Sea Arrow Grass as the name suggests looks like a grass. It forms large clumps, that can develop into rings, of narrow, dark green, fleshy, grass-like leaves up to 30cm tall. The leaves are flat on the upper surface and rounded on the lower. They have a distinctive spicy taste reminiscent of coriander. The flowering stems are round with a short spike of green flowers about twice the length of the leaves. Sea Arrow Grass is in season from June to mid August.

Sea Arrow Grass clump
Clump of Sea Arrow Grass in flower

Sea Beet Beta maritima
Sea Beet is a tall bright green plant that looks like a spinach plant that has got out of control. This is because it is the parent plant of the tamer spinach beet (also chard, beetroot and sugar beet). It scrambles in a disorderly heap up sea walls and also on sand dunes and shingle banks, places with good drainage above the high tide mark. it tastes like an intense spinach. The young leaves are the best part to harvest as it is more fleshy than spinach and the older leaves become tough, leathery and bitter tasting. It is in season from May to July but you might find some tender shoots later in the year.

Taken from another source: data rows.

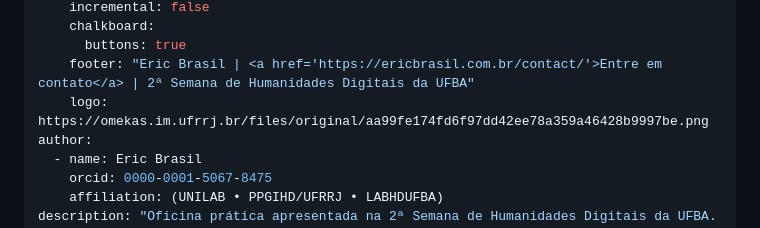
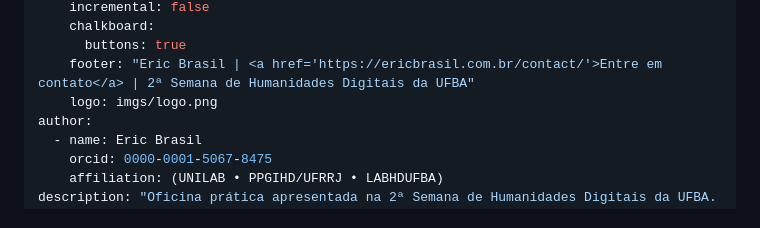
Before and after one commit to ericbrasiln/2shdufba, a Markdown page: index.md, the part around the change. GitHub-like rendering.

Commit message:
add logo da semana

```diff
--- a/index.md
+++ b/index.md
@@ -12,7 +12,7 @@ format:
     chalkboard:
       buttons: true
     footer: "Eric Brasil | <a href='https://ericbrasil.com.br/contact/'>Entre em contato</a> | 2ª Semana de Humanidades Digitais da UFBA"
-    logo: https://omekas.im.ufrrj.br/files/original/aa99fe174fd6f97dd42ee78a359a46428b9997be.png
+    logo: imgs/logo.png
 author:
   - name: Eric Brasil
     orcid: 0000-0001-5067-8475
```
Also changed, not shown: imgs/logo.png (added), 1 other file.
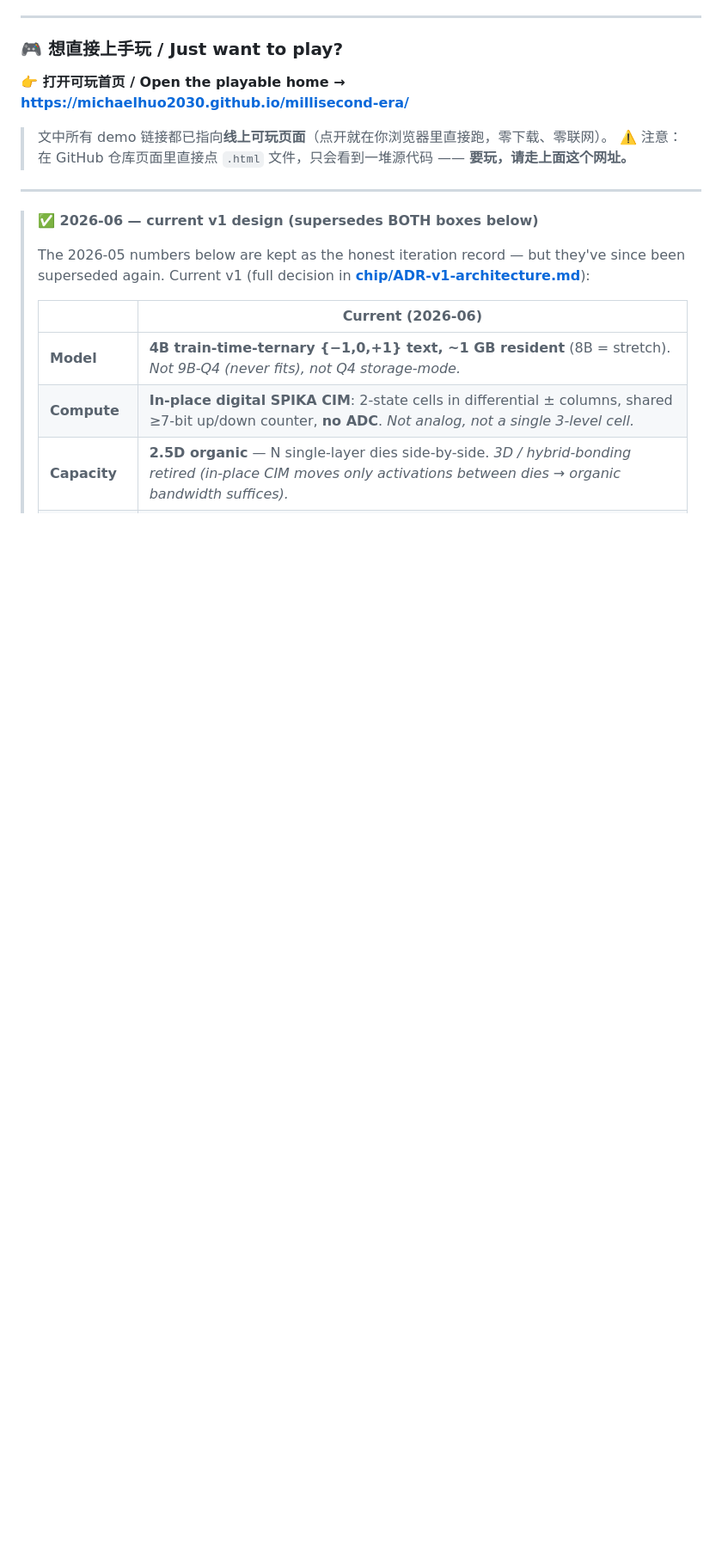
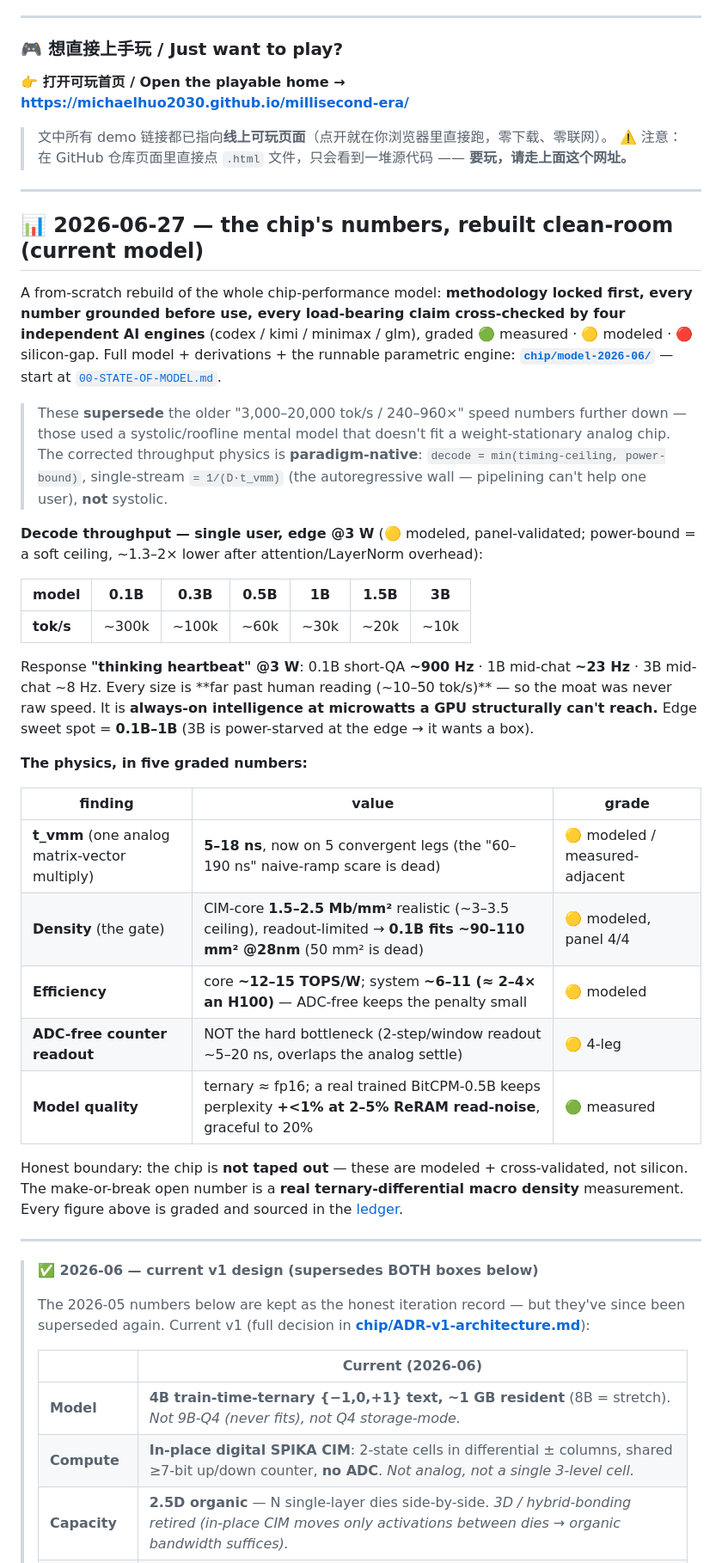
Before and after one commit to michaelhuo2030/millisecond-era, a Markdown page: README.md, the part around one of its changes. Shown at 86% size. GitHub-like rendering; blank space fills up the shorter version.

Commit message:
README: surface the 2026-06 clean-room chip numbers on the front page
Adds a top-level section with the concrete model-2026-06 numbers (decode
tok/s 0.1B~300k → 1B~30k @3W, response heartbeat ~900/~23 Hz, t_vmm 5-18ns
on 5 legs, density 1.5-2.5 Mb/mm² → 0.1B fits ~90-110mm², ~2-4x H100 system,
ternary noise-robust on a real BitCPM-0.5B), all graded measured/modeled/gap,
linking chip/model-2026-06/. Marks the old roofline "3,000-20,000 tok/s /
240-960x" speed numbers as superseded by the paradigm-native model.

Co-Authored-By: Claude Opus 4.8 (1M context) <noreply@anthropic.com>

```diff
--- a/README.md
+++ b/README.md
@@ -28,6 +28,34 @@
 
 > 文中所有 demo 链接都已指向**线上可玩页面**（点开就在你浏览器里直接跑，零下载、零联网）。
 > ⚠️ 注意：在 GitHub 仓库页面里直接点 `.html` 文件，只会看到一堆源代码 —— **要玩，请走上面这个网址。**
+
+---
+
+## 📊 2026-06-27 — the chip's numbers, rebuilt clean-room (current model)
+
+A from-scratch rebuild of the whole chip-performance model: **methodology locked first, every number grounded before use, every load-bearing claim cross-checked by four independent AI engines** (codex / kimi / minimax / glm), graded 🟢 measured · 🟡 modeled · 🔴 silicon-gap. Full model + derivations + the runnable parametric engine: **[`chip/model-2026-06/`](chip/model-2026-06/)** — start at [`00-STATE-OF-MODEL.md`](chip/model-2026-06/00-STATE-OF-MODEL.md).
+
+> These **supersede** the older "3,000–20,000 tok/s / 240–960×" speed numbers further down — those used a systolic/roofline mental model that doesn't fit a weight-stationary analog chip. The corrected throughput physics is **paradigm-native**: `decode = min(timing-ceiling, power-bound)`, single-stream `= 1/(D·t_vmm)` (the autoregressive wall — pipelining can't help one user), **not** systolic.
+
+**Decode throughput — single user, edge @3 W** (🟡 modeled, panel-validated; power-bound = a soft ceiling, ~1.3–2× lower after attention/LayerNorm overhead):
+
+| model | 0.1B | 0.3B | 0.5B | 1B | 1.5B | 3B |
+|---|---|---|---|---|---|---|
+| **tok/s** | ~300k | ~100k | ~60k | ~30k | ~20k | ~10k |
+
+Response **"thinking heartbeat" @3 W**: 0.1B short-QA **~900 Hz** · 1B mid-chat **~23 Hz** · 3B mid-chat ~8 Hz. Every size is **far past human reading (~10–50 tok/s)** — so the moat was never raw speed. It is **always-on intelligence at microwatts a GPU structurally can't reach.** Edge sweet spot = **0.1B–1B** (3B is power-starved at the edge → it wants a box).
+
+**The physics, in five graded numbers:**
+
+| finding | value | grade |
+|---|---|---|
+| **t_vmm** (one analog matrix-vector multiply) | **5–18 ns**, now on 5 convergent legs (the "60–190 ns" naive-ramp scare is dead) | 🟡 modeled / measured-adjacent |
+| **Density** (the gate) | CIM-core **1.5–2.5 Mb/mm²** realistic (~3–3.5 ceiling), readout-limited → **0.1B fits ~90–110 mm² @28nm** (50 mm² is dead) | 🟡 modeled, panel 4/4 |
+| **Efficiency** | core **~12–15 TOPS/W**; system **~6–11 (≈ 2–4× an H100)** — ADC-free keeps the penalty small | 🟡 modeled |
+| **ADC-free counter readout** | NOT the hard bottleneck (2-step/window readout ~5–20 ns, overlaps the analog settle) | 🟡 4-leg |
+| **Model quality** | ternary ≈ fp16; a real trained BitCPM-0.5B keeps perplexity **+<1% at 2–5% ReRAM read-noise**, graceful to 20% | 🟢 measured |
+
+Honest boundary: the chip is **not taped out** — these are modeled + cross-validated, not silicon. The make-or-break open number is a **real ternary-differential macro density** measurement. Every figure above is graded and sourced in the [ledger](chip/model-2026-06/04-LEDGER.md).
 
 ---
 
```
Also changed, not shown: other parts of README.md (+2 -1 lines).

Sea Beet
Young Sea Beet

There are many other good edible plants on the salt marsh which are less abundant than the ones above such as Sea Wormwood, Golden Samphire, Grass Leaved Orache, Common Orache, Sea Spurrey and so on. In fact nearly all of the plants that grow on the salt marsh are good edibles apart from the Sea Lavenders which are very bitter tasting and the grasses which are very tough and fibrous.

When foraging on the salt marsh tread carefully, harvest sustainably and keep an eye on the tides. Only pick what is abundant, pick from the larger patches, don’t disturb the mud and only pick what you can make use of.